1/2 cup plus 1 tablespoon (118 grams) unsalted butter, at room temperature
3/4 cup plus 2 tablespoons sugar
1 organic free-range egg
1/4 cup toasted pecans, chopped
1 teaspoon pure vanilla extract
1/4 teaspoon salt
Preheat the oven to 350 degrees. Place the 1 1/4 cup of pecans on a baking sheet and spread them out evenly. Bake for 6 to 8 minutes, until they are slightly darker and fragrant. Let them cool on a baking sheet completely before chopping them. Turn off the oven.
For the brown butter filling, place the butter in a small saucepan. Melt the butter over medium heat. The butter will bubble and foam for a few minutes and darken quickly. Brown solids will sink to the bottom and the liquid will turn a golden brown. Once this happens, immediately remove from the heat and pour the browned butter into a small bowl.

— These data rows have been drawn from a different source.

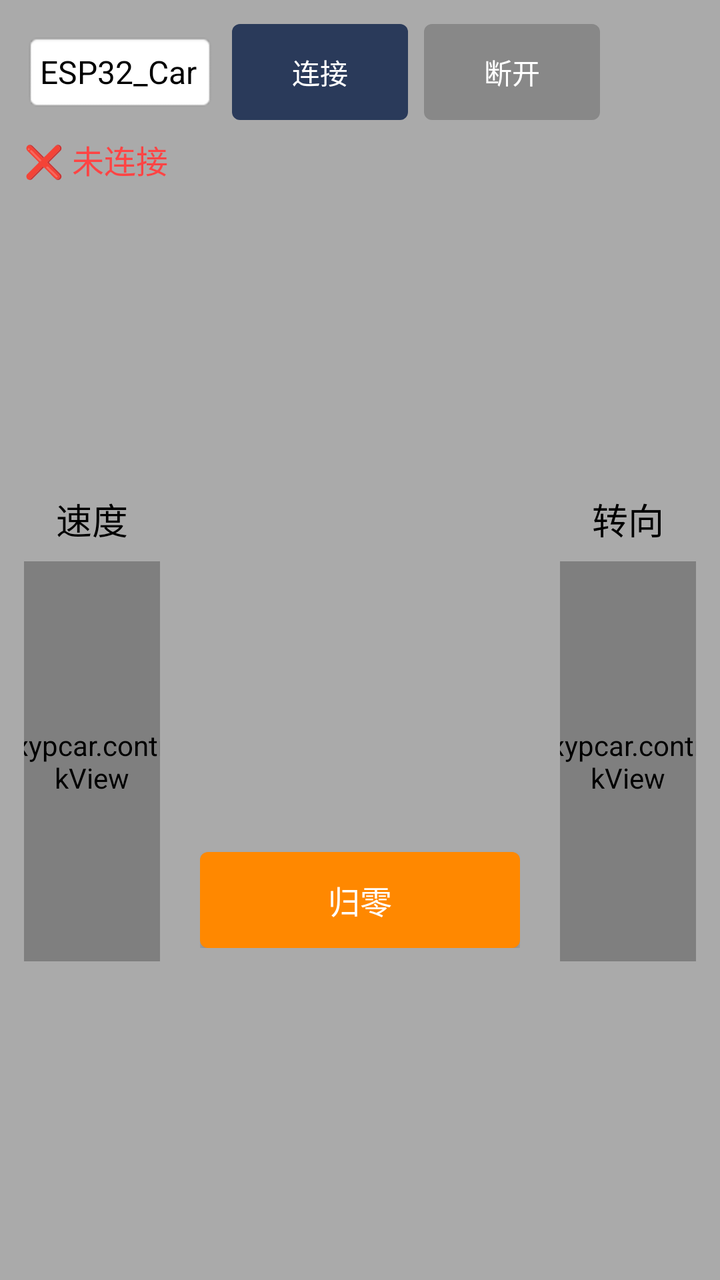
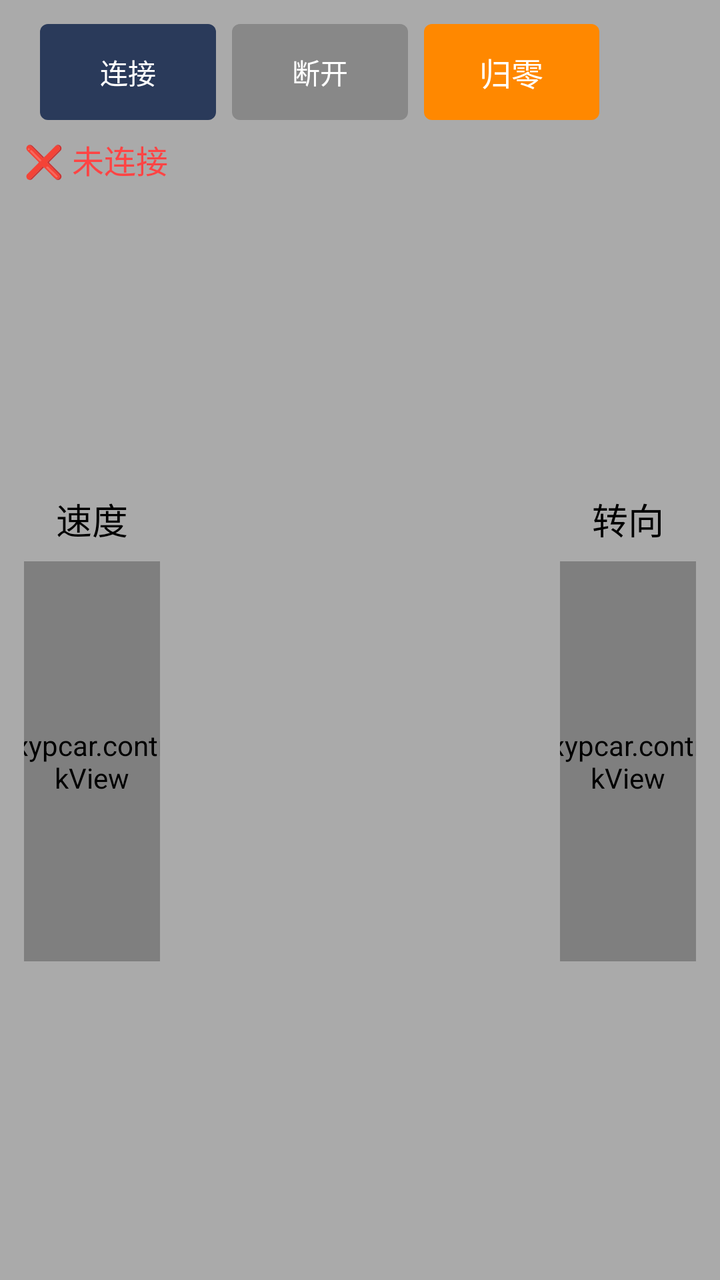

Before-and-after screenshots of an Android layout around one commit, followed by the original layout XML and the change that was made.
<!-- AndroidManifest.xml: activity theme AppTheme -->
<!-- res/layout/activity_remote_control.xml -->
<?xml version="1.0" encoding="utf-8"?>
<FrameLayout xmlns:android="http://schemas.android.com/apk/res/android"
    android:layout_width="match_parent"
    android:layout_height="match_parent"
    android:background="@color/bg_main">

    
    <ImageView
        android:id="@+id/iv_video_background"
        android:layout_width="match_parent"
        android:layout_height="match_parent"
        android:scaleType="centerCrop"
        android:visibility="gone" />

    
    <LinearLayout
        android:layout_width="match_parent"
        android:layout_height="match_parent"
        android:orientation="vertical"
        android:padding="12dp">

        <LinearLayout
            android:layout_width="match_parent"
            android:layout_height="wrap_content"
            android:layout_marginBottom="8dp"
            android:gravity="center_vertical"
            android:orientation="horizontal">

            <EditText
                android:id="@+id/device_name_input"
                android:layout_width="0dp"
                android:layout_height="wrap_content"
                android:layout_weight="1"
                android:background="@android:drawable/editbox_background"
                android:hint="输入蓝牙名称"
                android:padding="8dp"
                android:singleLine="true"
                android:text="ESP32_Car"
                android:textColor="#000000"
                android:textColorHint="#888888"
                android:textSize="16sp" />

            <Button
                android:id="@+id/connect_btn"
                android:layout_width="wrap_content"
                android:layout_height="wrap_content"
                android:layout_marginStart="8dp"
                android:background="@drawable/btn_connect_ripple"
                android:paddingHorizontal="16dp"
                android:text="连接"
                android:textColor="#FFFFFF" />

            <Button
                android:id="@+id/disconnect_btn"
                android:layout_width="wrap_content"
                android:layout_height="wrap_content"
                android:layout_marginStart="8dp"
                android:background="@drawable/btn_disconnect_ripple"
                android:enabled="false"
                android:paddingHorizontal="16dp"
                android:text="断开"
                android:textColor="#FFFFFF" />

            <ImageButton
                android:id="@+id/btn_settings"
                android:layout_width="48dp"
                android:layout_height="48dp"
                android:src="@raw/ic_settings"
                android:scaleType="centerCrop"
                android:background="?attr/selectableItemBackground"
                android:contentDescription="设置" />
        </LinearLayout>

        <TextView
            android:id="@+id/status_text"
            android:layout_width="wrap_content"
            android:layout_height="wrap_content"
            android:layout_marginBottom="8dp"
            android:text="❌ 未连接"
            android:textColor="@color/text_status_disconnected"
            android:textSize="16sp" />

        <LinearLayout
            android:layout_width="match_parent"
            android:layout_height="0dp"
            android:layout_weight="1"
            android:gravity="center"
            android:orientation="horizontal">

            <LinearLayout
                android:layout_width="0dp"
                android:layout_height="wrap_content"
                android:layout_weight="1"
                android:gravity="center"
                android:orientation="vertical">

                <TextView
                    android:layout_width="wrap_content"
                    android:layout_height="wrap_content"
                    android:layout_marginBottom="8dp"
                    android:text="速度"
                    android:textColor="@color/text_primary"
                    android:textSize="18sp" />

                <com.psd.xypcar.control.JoystickView
                    android:id="@+id/left_joystick"
                    android:layout_width="200dp"
                    android:layout_height="200dp" />
            </LinearLayout>

            <LinearLayout
                android:layout_width="200dp"
                android:layout_height="wrap_content"
                android:gravity="center"
                android:orientation="vertical"
                android:paddingHorizontal="20dp">

                <TextView
                    android:id="@+id/value_display"
                    android:layout_width="wrap_content"
                    android:layout_height="wrap_content"
                    android:fontFamily="monospace"
                    android:gravity="center"
                    android:lineSpacingExtra="6dp"
                    android:padding="12dp"
                    android:text="速度: 0.0 m/s\n转向: 0 °/s"
                    android:textColor="#00FFAA"
                    android:visibility="invisible"
                    android:textSize="16sp" />

                <Button
                    android:id="@+id/reset_btn"
                    android:layout_width="match_parent"
                    android:layout_height="wrap_content"
                    android:layout_marginTop="96dp"
                    android:background="@drawable/btn_reset_ripple"
                    android:paddingVertical="8dp"
                    android:text="归零"
                    android:textColor="#FFFFFF"
                    android:textSize="16sp" />
            </LinearLayout>

            <LinearLayout
                android:layout_width="0dp"
                android:layout_height="wrap_content"
                android:layout_weight="1"
                android:gravity="center"
                android:orientation="vertical">

                <TextView
                    android:layout_width="wrap_content"
                    android:layout_height="wrap_content"
                    android:layout_marginBottom="8dp"
                    android:text="转向"
                    android:textColor="@color/text_primary"
                    android:textSize="18sp" />

                <com.psd.xypcar.control.JoystickView
                    android:id="@+id/right_joystick"
                    android:layout_width="200dp"
                    android:layout_height="200dp" />
            </LinearLayout>
        </LinearLayout>
    </LinearLayout>
</FrameLayout>
<!-- resources referenced by this layout -->
<resources>
  <color name="bg_main">#AAAAAA</color>
  <color name="text_primary">#000000</color>
  <color name="text_status_disconnected">#FF4444</color>
  <!-- drawable btn_connect_ripple (drawable) -->
  <?xml version="1.0" encoding="utf-8"?>
  <ripple xmlns:android="http://schemas.android.com/apk/res/android"
      android:color="?android:attr/colorControlHighlight">  
      <item>
          <shape android:shape="rectangle">
              <solid android:color="@color/btn_connect_color" />
              <corners android:radius="4dp" />
          </shape>
      </item>
  </ripple>
  <!-- drawable btn_disconnect_ripple (drawable) -->
  <?xml version="1.0" encoding="utf-8"?>
  <ripple xmlns:android="http://schemas.android.com/apk/res/android"
      android:color="?android:attr/colorControlHighlight">
      <item>
          <shape android:shape="rectangle">
              <solid android:color="@color/btn_disconnect_color" />
              <corners android:radius="4dp" />
          </shape>
      </item>
  </ripple>
  <!-- drawable btn_reset_ripple (drawable) -->
  <?xml version="1.0" encoding="utf-8"?>
  <ripple xmlns:android="http://schemas.android.com/apk/res/android"
      android:color="?android:attr/colorControlHighlight">
      <item>
          <shape android:shape="rectangle">
              <solid android:color="@color/btn_reset_color" />
              <corners android:radius="4dp" />
          </shape>
      </item>
  </ripple>
  <style name="AppTheme" parent="Theme.AppCompat.Light.NoActionBar" />
</resources>

<!-- the commit's change to res/layout/activity_remote_control.xml (unified diff, before → after) -->
@@ -30,7 +30,7 @@
                 android:id="@+id/device_name_input"
                 android:layout_width="0dp"
                 android:layout_height="wrap_content"
-                android:layout_weight="1"
+                android:layout_weight="1120"
                 android:background="@android:drawable/editbox_background"
                 android:hint="输入蓝牙名称"
                 android:padding="8dp"
@@ -44,6 +44,7 @@
                 android:id="@+id/connect_btn"
                 android:layout_width="wrap_content"
                 android:layout_height="wrap_content"
+                android:layout_weight="1"
                 android:layout_marginStart="8dp"
                 android:background="@drawable/btn_connect_ripple"
                 android:paddingHorizontal="16dp"
@@ -54,19 +55,30 @@
                 android:id="@+id/disconnect_btn"
                 android:layout_width="wrap_content"
                 android:layout_height="wrap_content"
+                android:layout_weight="1"
                 android:layout_marginStart="8dp"
                 android:background="@drawable/btn_disconnect_ripple"
                 android:enabled="false"
                 android:paddingHorizontal="16dp"
                 android:text="断开"
                 android:textColor="#FFFFFF" />
-
+            <Button
+                android:id="@+id/reset_btn"
+                android:layout_width="wrap_content"
+                android:layout_height="wrap_content"
+                android:layout_weight="1"
+                android:background="@drawable/btn_reset_ripple"
+                android:layout_marginStart="8dp"
+                android:text="归零"
+                android:textColor="#FFFFFF"
+                android:textSize="16sp" />
             <ImageButton
                 android:id="@+id/btn_settings"
                 android:layout_width="48dp"
                 android:layout_height="48dp"
                 android:src="@raw/ic_settings"
                 android:scaleType="centerCrop"
+                android:layout_marginStart="8dp"
                 android:background="?attr/selectableItemBackground"
                 android:contentDescription="设置" />
         </LinearLayout>
@@ -128,16 +140,7 @@
                     android:visibility="invisible"
                     android:textSize="16sp" />
 
-                <Button
-                    android:id="@+id/reset_btn"
-                    android:layout_width="match_parent"
-                    android:layout_height="wrap_content"
-                    android:layout_marginTop="96dp"
-                    android:background="@drawable/btn_reset_ripple"
-                    android:paddingVertical="8dp"
-                    android:text="归零"
-                    android:textColor="#FFFFFF"
-                    android:textSize="16sp" />
+
             </LinearLayout>
 
             <LinearLayout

In a food processor, combine the brown butter, powdered sugar, pecans, vanilla extract, and salt. Pulse until a thick paste forms, scraping down the sides of the bowl. Remove the filling from the food processor, cover, and chill while you make the cookies.
To make the cookies, sift the four, cocoa powder, and baking soda into bowl. Set aside.
In a stand mixer or with a hand mixer, beat the butter and sugar on medium-high speed until creamy and pale. Scrape down the sides of the bowl. Add the egg and beat on medium-low speed to incorporate. Scrape down the sides of the bowl again and add the pecans, vanilla extract, and salt.
Add the dry ingredients in 3 to 4 additions and mix until everything just comes together. Do not overmix the dough.
Chill the dough for at least 1 hour.
Preheat the oven to 375 degrees. Portion the dough using a 1/3-ounce ice cream scoop. I don't have one of those, so I used my digital scale to make the cookies 0.33 ounces or about 2 teaspoons worth. They are supposed to be quite small. Shape the dough into balls and flatten them. Bake for 7 minutes and remove from the oven. Let them cool on the baking sheet for about 10 minutes before transferring them to a wire rack.
Bring the filling out of the fridge. Make sure the cookies are completely cooled before assembling them. Using the same scoop (or same weight/teaspoon measurements), scoop the filling and roll into a ball. Flatten the ball in your hands and place it on the underside of a cookie. Place another cookie on top and gently press together.
Store in an airtight container. Enjoy!